• Exercise requirements
Filter these entries down to the lines that hold the word "parts", and show each of them.

• Input material
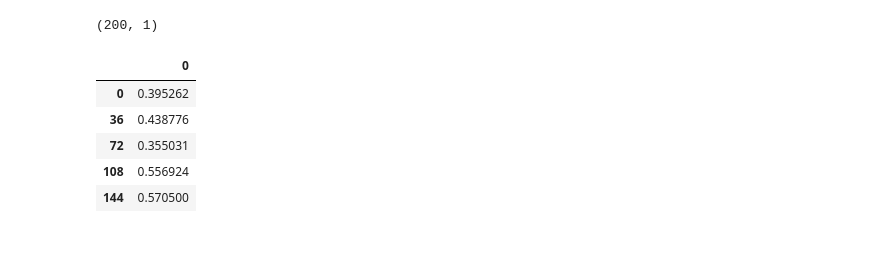
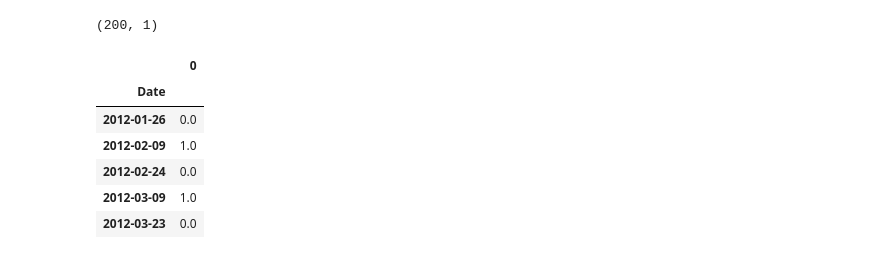
Before and after one commit to chocochip13/stock-price, a Jupyter notebook: notebooks/stock-price.ipynb, the cells around one changed output. Saved outputs shown, nothing was run; the diff lists cells and outputs as text; code cells hidden in the pictures.

```diff
--- a/notebooks/stock-price.ipynb
+++ b/notebooks/stock-price.ipynb
@@ -193,12 +211,12 @@ Y_test.shape
 # %% [output]
 (200, 1)
-# %%
-Y_test = Y_test.iloc[::6, :]
-Y_test.head()
-# %% [output]
-|  | 0 |
-| 0 | 0.395262 |
-| 36 | 0.438776 |
-| 72 | 0.355031 |
-| 108 | 0.556924 |
-| 144 | 0.570500 |
+# %%
+Y_test_preds.head()
+# %% [output]
+|  | 0 |
+| Date |  |
+| 2012-01-26 | 0.0 |
+| 2012-02-09 | 1.0 |
+| 2012-02-24 | 0.0 |
+| 2012-03-09 | 1.0 |
+| 2012-03-23 | 0.0 |
```
Also changed, not shown: parts of 25 cells of this notebook, 2 other files.
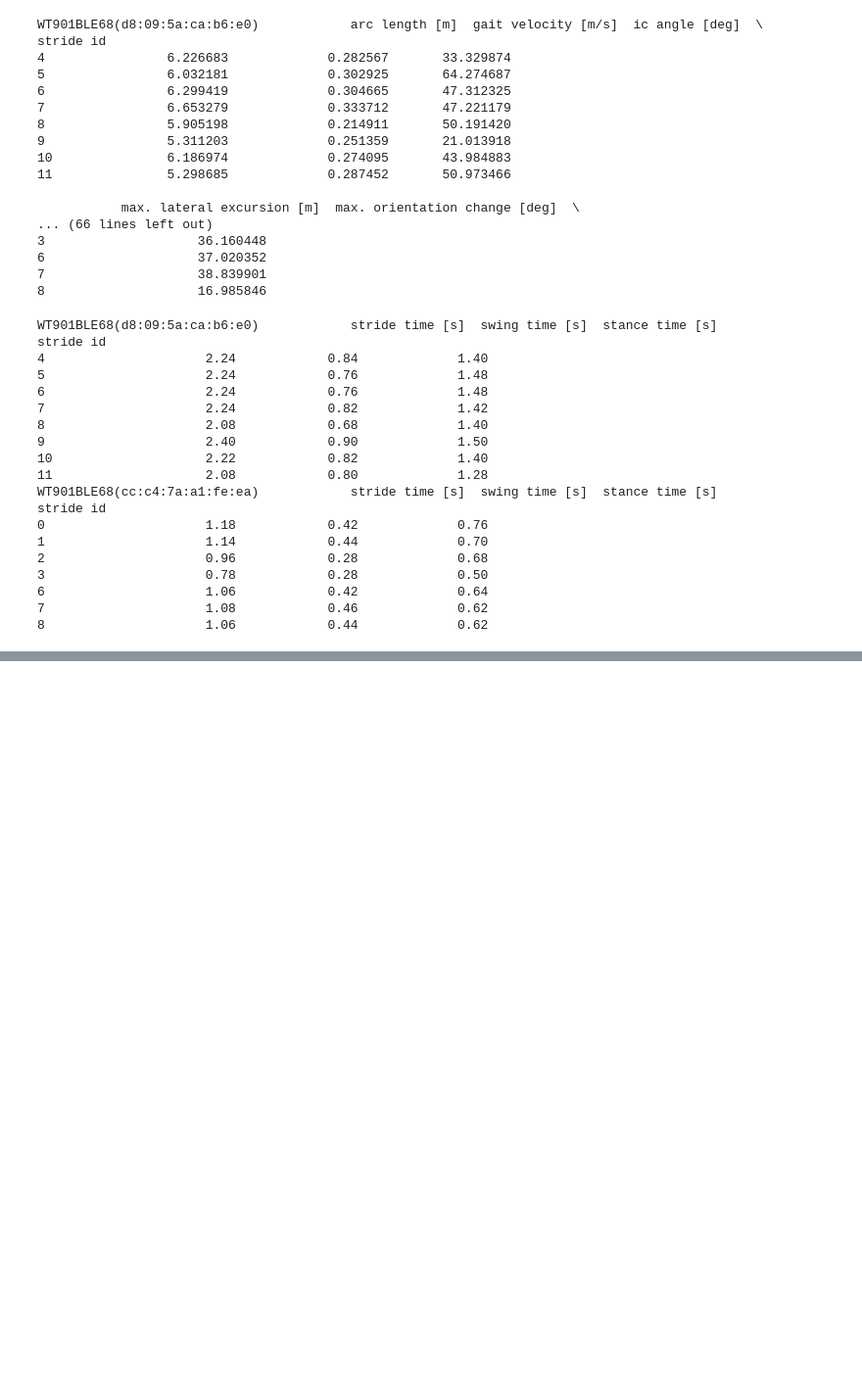
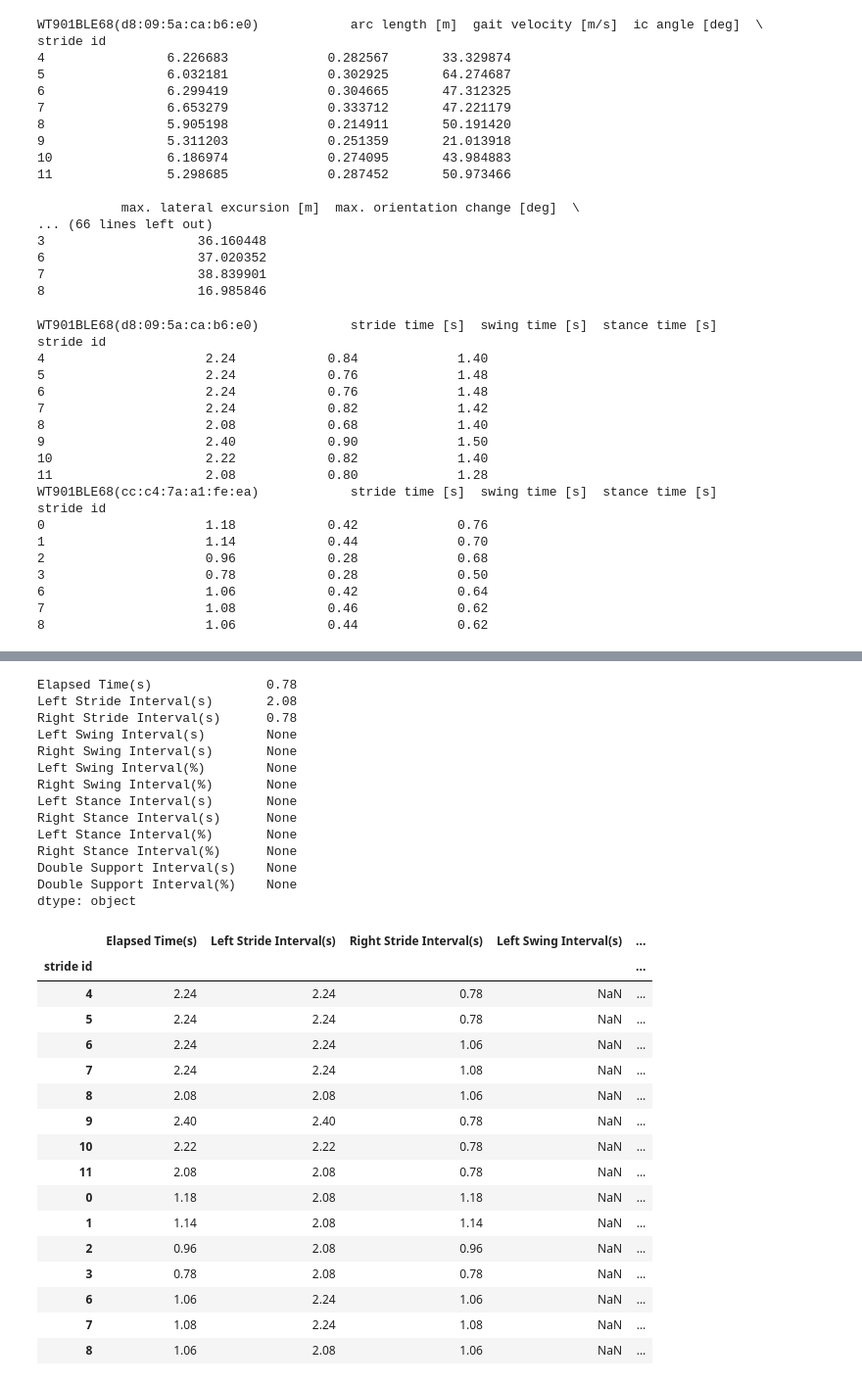
Before and after one commit to sanjeevini178/nddcnn, a Jupyter notebook: pipeline.ipynb, the cells around one changed output, grey strips where cells are left out. Shown at 98% size. Saved outputs shown, nothing was run; the diff lists cells and outputs as text; code cells hidden in the pictures; blank space fills up the shorter version.

```diff
--- a/pipeline.ipynb
+++ b/pipeline.ipynb
@@ -400,0 +405,5 @@ stride id
+# %%
+y = list(x)
+# %%
+temporal_left = y[0]
+temporal_right = y[1]
@@ -400,0 +435,2 @@ stride id
+# %%
+temporal = pd.concat([temporal_left, temporal_right])
@@ -400,0 +442,53 @@ stride id
+# %%
+columns = ['Elapsed Time(s)', 'Left Stride Interval(s)', 'Right Stride Interval(s)',
+           'Left Swing Interval(s)', 'Right Swing Interval(s)',
+           'Left Swing Interval(%)', 'Right Swing Interval(%)',
+           'Left Stance Interval(s)', 'Right Stance Interval(s)',
+           'Left Stance Interval(%)', 'Right Stance Interval(%)',
+           'Double Support Interval(s)', 'Double Support Interval(%)']
+
+# Create an empty DataFrame with the defined columns
+result_df = pd.DataFrame(columns=columns)
+# %%
+result_df['Elapsed Time(s)'] = temporal['stride time [s]']
+
+# Derive required features
+result_df['Left Stride Interval(s)'] = temporal_left['stride time [s]']
+result_df['Right Stride Interval(s)'] = temporal_right['stride time [s]']
+
+d = result_df.min()
+print(d)
+result_df.iloc[:,:3] = result_df.iloc[:,:3].fillna(d)
+result_df
+# %% [output]
+Elapsed Time(s)               0.78
+Left Stride Interval(s)       2.08
+Right Stride Interval(s)      0.78
+Left Swing Interval(s)        None
+Right Swing Interval(s)       None
+Left Swing Interval(%)        None
+Right Swing Interval(%)       None
+Left Stance Interval(s)       None
+Right Stance Interval(s)      None
+Left Stance Interval(%)       None
+Right Stance Interval(%)      None
+Double Support Interval(s)    None
+Double Support Interval(%)    None
+dtype: object
+|  | Elapsed Time(s) | Left Stride Interval(s) | Right Stride Interval(s) | Left Swing Interval(s) | ... |
+| stride id |  |  |  |  | ... |
+| 4 | 2.24 | 2.24 | 0.78 | NaN | ... |
+| 5 | 2.24 | 2.24 | 0.78 | NaN | ... |
+| 6 | 2.24 | 2.24 | 1.06 | NaN | ... |
+| 7 | 2.24 | 2.24 | 1.08 | NaN | ... |
+| 8 | 2.08 | 2.08 | 1.06 | NaN | ... |
+| 9 | 2.40 | 2.40 | 0.78 | NaN | ... |
+| 10 | 2.22 | 2.22 | 0.78 | NaN | ... |
+| 11 | 2.08 | 2.08 | 0.78 | NaN | ... |
+| 0 | 1.18 | 2.08 | 1.18 | NaN | ... |
+| 1 | 1.14 | 2.08 | 1.14 | NaN | ... |
+| 2 | 0.96 | 2.08 | 0.96 | NaN | ... |
+| 3 | 0.78 | 2.08 | 0.78 | NaN | ... |
+| 6 | 1.06 | 2.24 | 1.06 | NaN | ... |
+| 7 | 1.08 | 2.24 | 1.08 | NaN | ... |
+| 8 | 1.06 | 2.08 | 1.06 | NaN | ... |
```
Also changed, not shown: parts of 11 cells of this notebook, 5 other files.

• Written reply
Also changed, not shown: parts of 25 cells of this notebook, 2 other files.
Also changed, not shown: parts of 11 cells of this notebook, 5 other files.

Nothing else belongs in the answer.